National Public Radio (NPR) released a report this week exposing financial and political connections between the Correctional Corporation of America (CCA) and those behind Arizona's oppressive SB1070 law.(1) The law, which is still under judicial review after being put on hold, legalizes racial profiling and empowers state police to enforce federal immigration laws in the process. The scandal, now being denied by the bill's sponsor Senator Russell Pearce and others, is that they passed the law to increase their income and the profits of their corporate backers.
Without SB1070, CCA was getting an estimated $117 million a year from the federal government for imprisoning migrants. Meanwhile, Wackenhut/G4S, the next largest private prison company, has a $76 million a year contract to bus migrants around the border for the U.$. government. Of course, both of these sums are chump change compared to the $3.6 billion budget for Border Patrol in 2010.(2) All of this is federal money going to the oppressor nation to do its thing — oppress.

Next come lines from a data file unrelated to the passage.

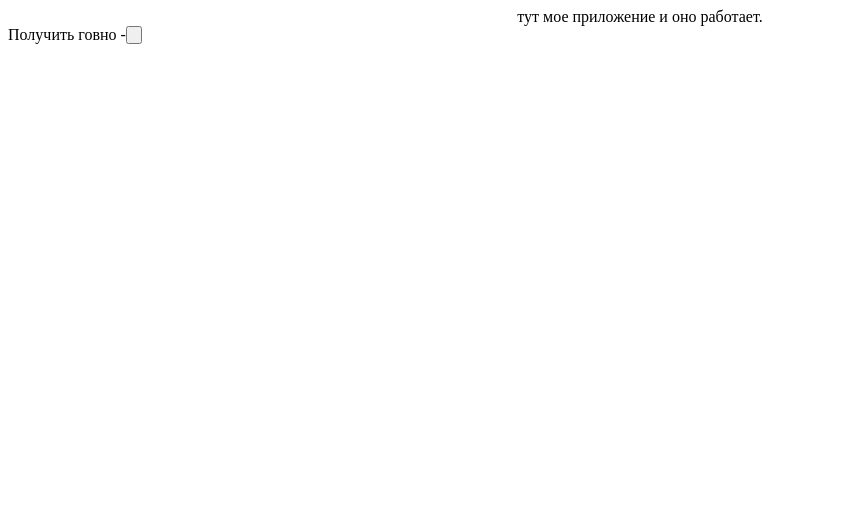
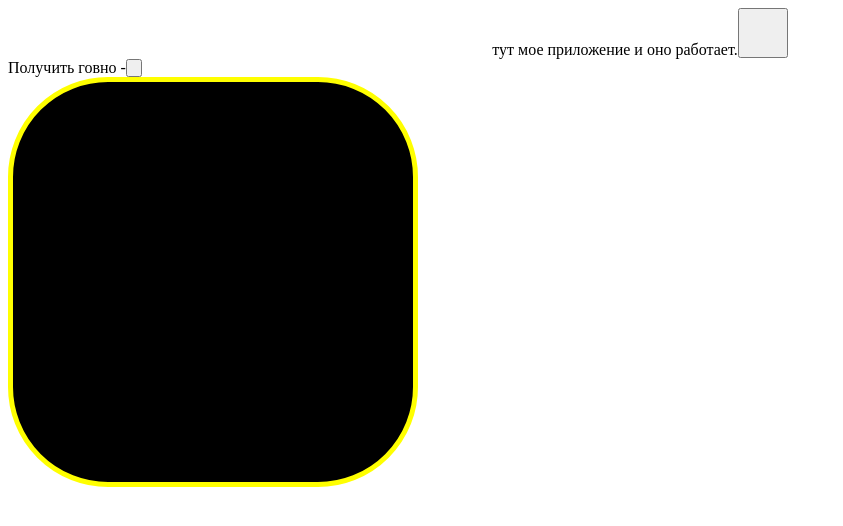
Before and after one commit to chacrunaa/govno, a React (Create React App) app: page / in a window 1280 px wide. Shown: the top 526 px of the page, without its empty margins (0-843 px from the left). Built offline with nearby package versions, Linux system fonts and the light colour scheme.

Commit message:
some add

```diff
--- a/src/App.css
+++ b/src/App.css
@@ -1,6 +1,37 @@
-.App {
+.app {
   text-align: center;
+
 }
+
+.aside {
+  display: flex;
+}
+
+.aside > div {
+  background-color: blue;
+}
+
+.zopa {
+  width: 400px;
+  height: 400px;
+  border-radius: 100px;
+  border: 5px solid red
+}
+
+
+.btn {
+  width: 50px;
+  height: 50px;
+}
+
+.zopaa {
+  width: 400px;
+  height: 400px;
+  border-radius: 100px;
+  border: 5px solid yellow;
+  background: #000;
+}
+
 
 .App-logo {
   height: 40vmin;
--- a/src/App.js
+++ b/src/App.js
@@ -1,13 +1,30 @@
-import React from "react";
+import React, { useState } from "react";
 
 import "./App.css";
 import { Shitting } from "./Shitting";
 
 function App() {
+  const [isClick, setIsClick] = useState(false);
+
+  const handleClick = () => {
+    setIsClick(!isClick);
+  };
+
   return (
-    <div className="App">
-      тут мое приложение и оно работает.
+    <div className="app">
+      <span className="title"> тут мое приложение и оно работает.</span>
+      <button className="btn" onClick={handleClick}/>
+      <aside className="aside"></aside>
       <Shitting />
+      <div>
+        <>
+          {isClick ? (
+            <div className="zopa">Привет!</div>
+          ) : (
+            <div className="zopaa">Иди нахуй</div>
+          )}
+        </>
+      </div>
     </div>
   );
 }
```
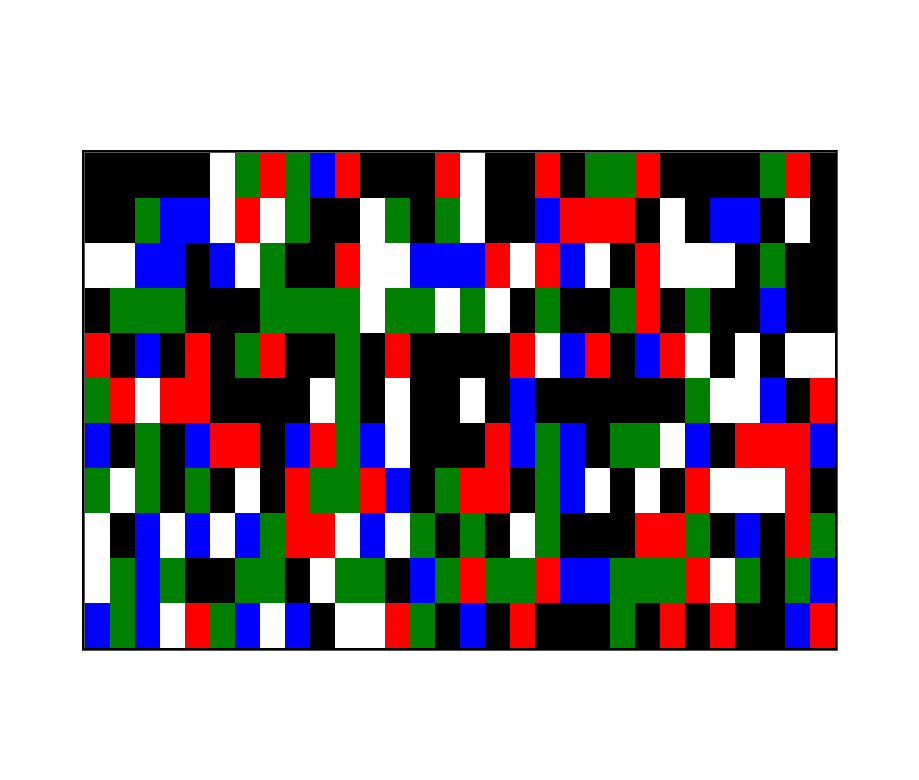
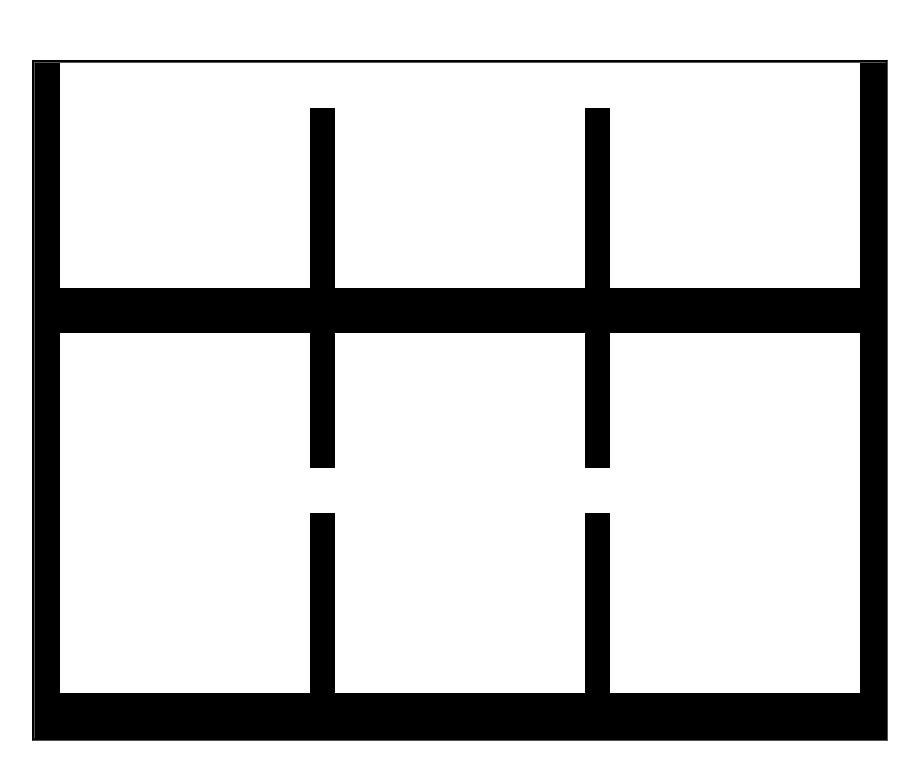
Before and after one commit to abhinav-m/for-the-web, a React (Create React App) app in the folder data-visualization/React-projects/react-dungeon-crawler/: page / in a window 1280 px wide. Shown: the top 780 px of the page, without its empty margins (180-1099 px from the left). Built offline with nearby package versions, Linux system fonts and the light colour scheme.

Commit message:
Added partial rendering of dungeon

```diff
--- a/data-visualization/React-projects/react-dungeon-crawler/src/App.css
+++ b/data-visualization/React-projects/react-dungeon-crawler/src/App.css
@@ -14,14 +14,14 @@ body {
 .wrapper {
     margin: 0;
     padding: 0;
-    height:495px;
-    width:750px;
+    height:675px;
+    width:850px;
     outline-style: groove;
     outline-color: black;
 }
 
 .row {
-    width: 750px;
+    width: 850px;
     height: 45px;
 }
 
--- a/data-visualization/React-projects/react-dungeon-crawler/src/App.js
+++ b/data-visualization/React-projects/react-dungeon-crawler/src/App.js
@@ -6,7 +6,7 @@ const MATRIX = (rows, cols) => {
     for (let i = 0; i < rows; i++) {
         arr[i] = [];
         for (let j = 0; j < cols; j++)
-            arr[i][j]  = Math.floor(Math.random() * 6);
+            arr[i][j]  = 0;
     }
     return arr;
 }
@@ -19,12 +19,51 @@ const HALF_MATRIX = (matrix) => {
   return rendered;
 }
 
+/* The random dungeon creating algorithm
+   Do not alter the code unless you are ready to lose your hairline
+   and a few years of your life.
+*/
+const MAKE_DUNGEON = (matrix) => {
+ const AREA_HEIGHT = 8;
+ const AREA_WIDTH = 10;
+ const NUM_AREAS = 3;
+ var cellsPlacedVert = 0;
+
+//Starting i and j from 1
+//and subtracting width and height by 1
+//to add some margin to playable area.
+ for(let i= 1; i< matrix.length -1 ;i++) {
+   var cellsPlacedHor = 0;
+   cellsPlacedVert++;
+   for(let j =1; j < matrix[i].length -1 ;j++)
+   {
+
+          if( cellsPlacedHor === AREA_WIDTH ) {
+            //Add connection to the matrix on the right ( if on the middle of area height)
+            if( cellsPlacedVert === AREA_HEIGHT/2 )
+            matrix[i][j] = 1;
+            cellsPlacedHor = 0;
+          }
+          else {
+            matrix[i][j] = 1;
+            cellsPlacedHor++;
+          }
+
+  }
+    if(cellsPlacedVert === AREA_HEIGHT) {
+      cellsPlacedVert = 0;
+      i+= 1;
+    }
+ }
+
+ return matrix;
+}
 
 
 class Game extends Component {
   constructor(props) {
     super(props);
-    this.level = MATRIX(20,30);
+    this.level = MAKE_DUNGEON(MATRIX(28,34));
     //Render bottom half of the matrix initially,move it as character moves.
     this.rendered = HALF_MATRIX(this.level)
     this.state = {
```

The essence of what is going on is Amerikans getting paid a lot of money to make sure Amerikans get paid a lot of money. That's why the border exists and why it must be militarized. If it is not, the masses whose labor value has been stolen and exported to the United $tates would come here to benefit from the fruits of their labor. Without closed borders, we can't keep the wealth inside.
The NPR report exposes the American Legislative Exchange Council (ALEC), an organization of state legislators and powerful corporations that get together to draft and propose laws (see figure above). The companies pay tens of thousands of dollars to attend such meetings with those who make the law. And according to NPR, the number of legislators who sponsored SB1070 was almost unprecedented and 30 out of the 36 received contributions from prison companies or prison lobbyists in the 6 months following SB1070's passage. Meanwhile, two of Arizona Governor Jan Brewer's top advisers are former prison lobbyists.(1) All of this makes CCA's and Sen. Pearce's denials of corporate influence look silly.
None of this is new to CCA, which was founded in Nashville, Tennessee by former chairman of the state Republican Party, Tom Beasley and his former roomy from the U.$. Military Academy at West Point, Doc Crants. Initial investors included the governor's wife, Honey Alexander, and the Speaker of the Tennessee House of Representatives, Ned McWherter.(3) Ever since then, their business model has relied on close political ties just as most military, defense and security business does. Apparently, CCA agrees with MIM(Prisons)'s assessment that migrants are and will continue to be the fastest growing prison population in the United $tates. But while we are fighting this trend, CCA is doing all they can to foster it.
When imperialism reaches the point where the arms of oppression are major sources of profiteering, and the people are dependent on these operations for their paychecks and standards of living (i.e. where oppression and the oppressors' financial interests become one in the same), we will see the national contradictions within imperialism heighten rapidly. This leads to increased repression both in laws and in actions but also the opportunity for raising consciousness and resistance among the oppressed nations. Even those Latinos who supported imperialist politics had to think twice about the Arizona law as it could impact their persynal safety if they visit that state. The imperialists expose their blatantly chauvinistic goals with these reactionary laws and the alliances that create the laws and it is our responsibility to point out the contradictions and organize against imperialist national oppression.